I decided to introduce the topic to every bulimic client - even the minority who seemed to have high commitment to recovery. I say “seemed” because I knew it was important that these clients had the final say over their level of commitment. I’d offer feedback but as with every other aspect of recovery it would be their decision in the end. I'd learned this principle is our marketing advisory business years earlier from William Maister in his fantastic book titled "The Trusted Advisor". Robert Moss also generalised this idea for me over into the world of dream interpretation and intuitive counselling with his "Conscious Dreaming." We advise but in the words of Maister "don't substitute our perspective for theirs."
There were a range of responses to my feedback on their commitment. Some of them became very defensive, saying things like “I wouldn’t be here if I wasn’t committed!” Others immediately connected with the topic. “Thanks for raising this. I feel this is really true and nobody has ever mentioned it. Looking back I can see how it was a mistake not to address this. I get it. Ok what’s next?” One teenager asked me, leaning forward in her chair.
In the weeks that followed it became apparent to me that tools to shift commitment alone weren’t going to get us very far. These tools didn’t help much without clients having a clear vision of recovery from bulimia. A vision of recovery was necessary to give them something to commit too. This, as well as an awareness of bulimia being an addiction, sometimes helped significantly. Knowing it is an addiction becomes relevant to engaging willpower when we consider something important: Addictions left untackled tend to get worse over time - not better.
Creating a clear vision was a very empowering exercise for most bulimics because deep down knew they had a ton of potential. They knew they had a number of very strong attributes. Just getting clear on a vision of recovery was often enough for these clients to increase their commitment.

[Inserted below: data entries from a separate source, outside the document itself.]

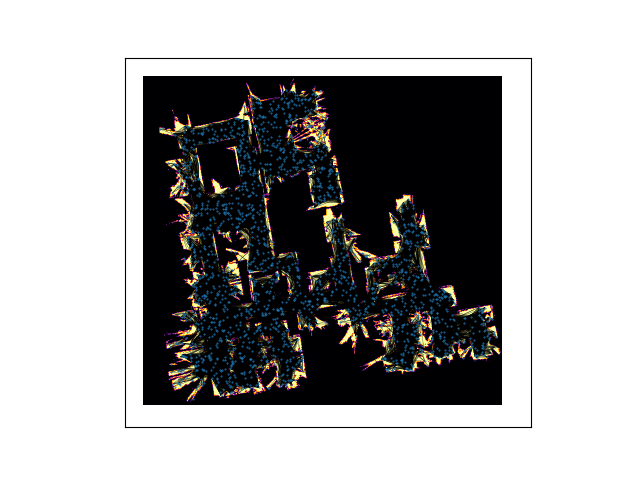
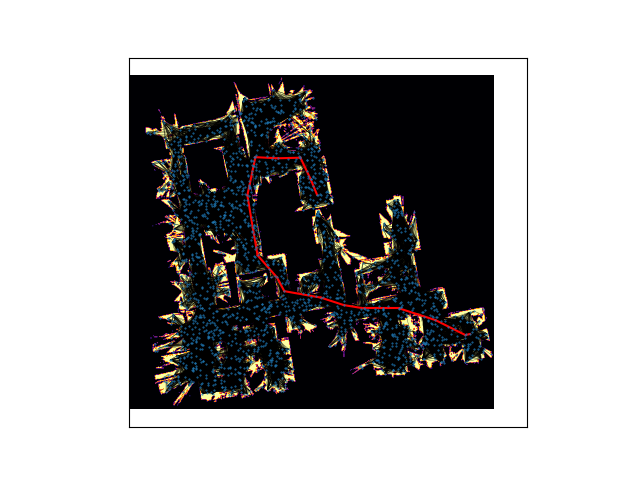
prm completed
astar and PRM completed full code

Changed region(s): [[0.1875, 0.1562, 0.7812, 0.875]]

diff --git a/src/prm.py b/src/prm.py
@@ -105,16 +105,21 @@ class PRM():
             return
 
     def aStartSearch(self, start, goal):
+        print("start", start)
+        print("goal", goal)
         path = []
+        poses = []
+        for i in prm.graph.nodes.data('pos'):
+            poses.append(i[1])
         if (start != goal):
-            if start not in self.graph.nodes:
+            if start not in poses:
                 print("Start or Goal not in graph")
                 self.addVertex(start, self.graph.number_of_nodes() +1)
                 print("added start")
-            if goal not in self.graph.nodes:
+            if goal not in poses:
                 self.addVertex(goal, self.graph.number_of_nodes() +1)
                 print("added goal")
-            #path = nx.astar_path(self.graph, start, goal, heuristic=math.dist, weight='weight')
+            path = nx.astar_path(self.graph, 2001, 2002)
             return path
         else:
             return None
@@ -122,18 +127,33 @@ class PRM():
 if __name__ == "__main__":
     prm = PRM(10000, 75)
     prm.build_graph(2000)
-    path = prm.aStartSearch((600,200), (350, 400))
-    if (635,140) in prm.graph.nodes:
+    start = (635,140)
+    goal = (350,400)
+    path = prm.aStartSearch(start, goal)
+    # print("graph", prm.graph.nodes)
+    # print("start in graph", prm.graph.nodes.data('pos'))
+    # print("start in graph", prm.graph.nodes[2002]['pos'])
+    print("PATHHHHH",path)
+    poses = []
+    for i in prm.graph.nodes.data('pos'):
+        poses.append(i[1])
+    if start in poses:
         print("True")
     else:
         print("False")
     grid = load_occupancy_map()
     grid[np.where(grid>0)] = 255
+    for i in path:
+        grid[prm.graph.nodes[i]['pos'][0]][prm.graph.nodes[i]['pos'][1]] = 127
     plt.imshow(np.transpose(grid), cmap="inferno", origin='lower')
     # print("graph", prm.graph.number_of_nodes())
     # print("graph", prm.graph.number_of_edges())
     # for v in prm.graph.nodes:
     #     plt.plot(prm.graph.nodes[v]['pos'][1], prm.graph.nodes[v]['pos'][0], 'r',alpha=0.2)
+    for i in range(len(path)):
+        #plt.plot(prm.graph.nodes[path[i]]['pos'][0], prm.graph.nodes[path[i]]['pos'][1], 'ro',alpha=1)
+        if i < len(path)-1:
+            plt.plot([prm.graph.nodes[path[i]]['pos'][0],prm.graph.nodes[path[i+1]]['pos'][0]], [prm.graph.nodes[path[i]]['pos'][1],prm.graph.nodes[path[i+1]]['pos'][1]], 'r',alpha=1)
     nx.draw_networkx(prm.graph, pos=nx.get_node_attributes(prm.graph, 'pos'), with_labels=False, width=0.2, node_size=0.2)
     plt.savefig('prm.png')
     plt.show()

Other times looking together at this variable of commitment helped it to grow within them organically. Especially if there was an honest and non judgemental assessment of their personal level of commitment.

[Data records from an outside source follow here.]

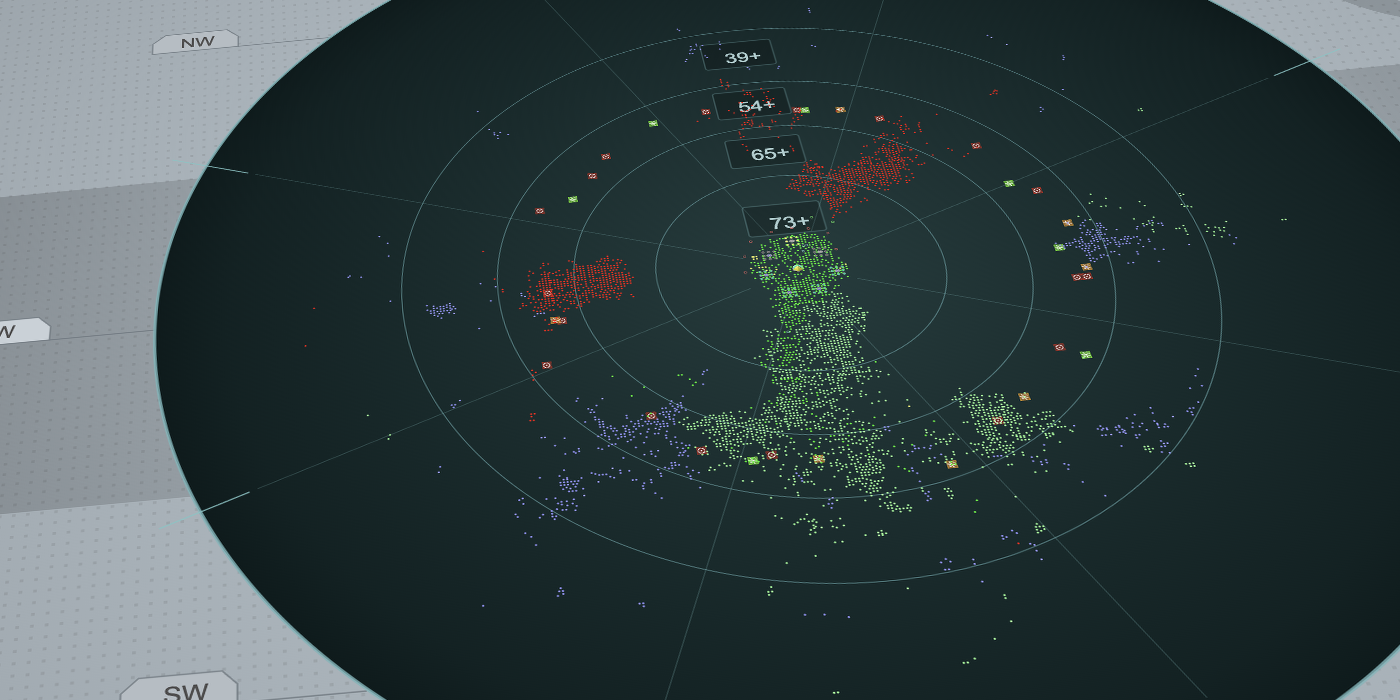
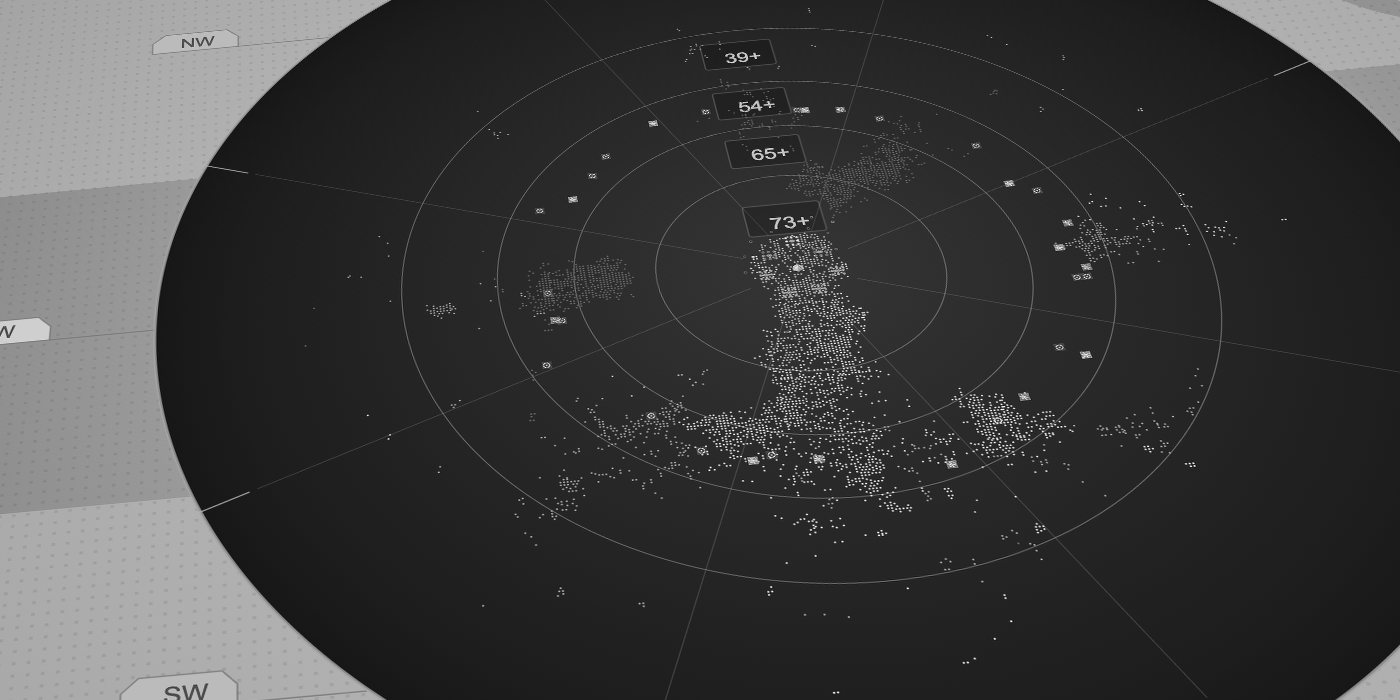
manifest update

diff --git a/src/content/MigrationPage/MigrationPage.jsx b/src/content/MigrationPage/MigrationPage.jsx
@@ -497,6 +497,12 @@ class MigrationPage extends React.Component {
                                                     kind={
                                                         this.state.manifest.type
                                                     }
+                                                    className={
+                                                        this.state.manifest
+                                                            .type === 'none'
+                                                            ? 'dim-notification'
+                                                            : ''
+                                                    }
                                                     role="status"
                                                     statusIconDescription="notification"
                                                     subtitle={item}

diff --git a/src/content/MigrationPage/_migration-page.scss b/src/content/MigrationPage/_migration-page.scss
@@ -39,3 +39,7 @@
     border: none;
     background-color: colors.$blue-20;
 }
+
+.dim-notification .cds--toast-notification__subtitle {
+    color: colors.$gray-10;
+}

diff --git a/cnc/image_transform.py b/cnc/image_transform.py
@@ -6,6 +6,7 @@ from pathlib import Path
 import cv2
 
 from cnc.models.migration import (
+    EventType,
     MigrationData,
     MigrationManifest,
     MigrationMetadata,
@@ -13,10 +14,22 @@ from cnc.models.migration import (
 )
 
 
+def get_manifest(
+    date_object: date, manifests: list[MigrationManifest]
+) -> MigrationManifest | None:
+    return next(filter(lambda x: x.date == date_object, manifests), None)
+
+
 def get_description(date_object: date, manifests: list[MigrationManifest]) -> list[str]:
-    manifest = next(filter(lambda x: x.date == date_object, manifests), None)
+    manifest = get_manifest(date_object, manifests)
 
     return manifest.description if manifest else []
+
+
+def is_grayscale(date_object: date, manifests: list[MigrationManifest]) -> bool:
+    manifest = get_manifest(date_object, manifests)
+
+    return manifest.type == EventType.NONE if manifest else False
 
 
 def process_images(
@@ -46,11 +59,17 @@ def process_images(
         if metadata.end_date is None or metadata.end_date < date_object:
             metadata.end_date = date_object
 
-        image = cv2.imread(item)
+        description = get_description(date_object, metadata.manifests)
+        none_check = is_grayscale(date_object, metadata.manifests)
+
+        image = cv2.imread(
+            item, cv2.IMREAD_GRAYSCALE if none_check else cv2.IMREAD_COLOR
+        )
+
         new_story = Story(
             date=date_object,
             snapshot=image,
-            description=get_description(date_object, metadata.manifests),
+            description=description,
         )
 
         new_story.make_transform(

diff --git a/cnc/models/migration.py b/cnc/models/migration.py
@@ -13,6 +13,7 @@ class EventType(StrEnum):
     INFO = auto()
     SUCCESS = auto()
     WARNING = auto()
+    NONE = auto()
 
 
 class MigrationManifest(BaseModel):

Some of the questions bulimics can ask themselves about commitment include the following:
- On a scale of 1-10 (1 being low and 10 being high) where would I rate my level of commitment to recovery?
- What has me decide on that number?
- What would be different if my commitment were increased one or two points?
- Has my commitment been lower than what it is at the moment? What was different back then? How do I know it was lower?
Commitment being such a crucial variable for success in recovery was an exciting discovery for me. The reason: Commitment is a flexible variable. We can change our commitment whenever needed - to get the job done.
Sometimes I share short stories from my own life and how my commitment has varied tremendously with all kinds of pursuits. And the impact this had when my path towards my outcome when the road became tough.
On a couple of occasions my coaches and teachers questioned my level of commitment. Once my coach in ski racing said to me “I’m questioning your commitment Daisy. This isn’t a holiday you know!” Sometimes I copped this kind of feedback on the chin. Other times I became defensive just like some of the people I help.
The path to recovery from bulimia is usually a tough one. I think its best to get real about this up front. It hurts, it’s painful, there will be tears. In my early thirties I attended a weekly open meeting of Anorexics and Bulimics Anonymous. One evening a recovering bulimic put it this way “I can tell you from experience, this disease won’t just lay over in recovery. It wont go down without a fight! It goes down kicking and screaming!”
When push comes to shove, it won’t necessarily be another recovery tool, helper or meeting that you’ll need - to get you through those tough times. What you may be needing in that moment: A strong - and perhaps even a stronger - level of commitment.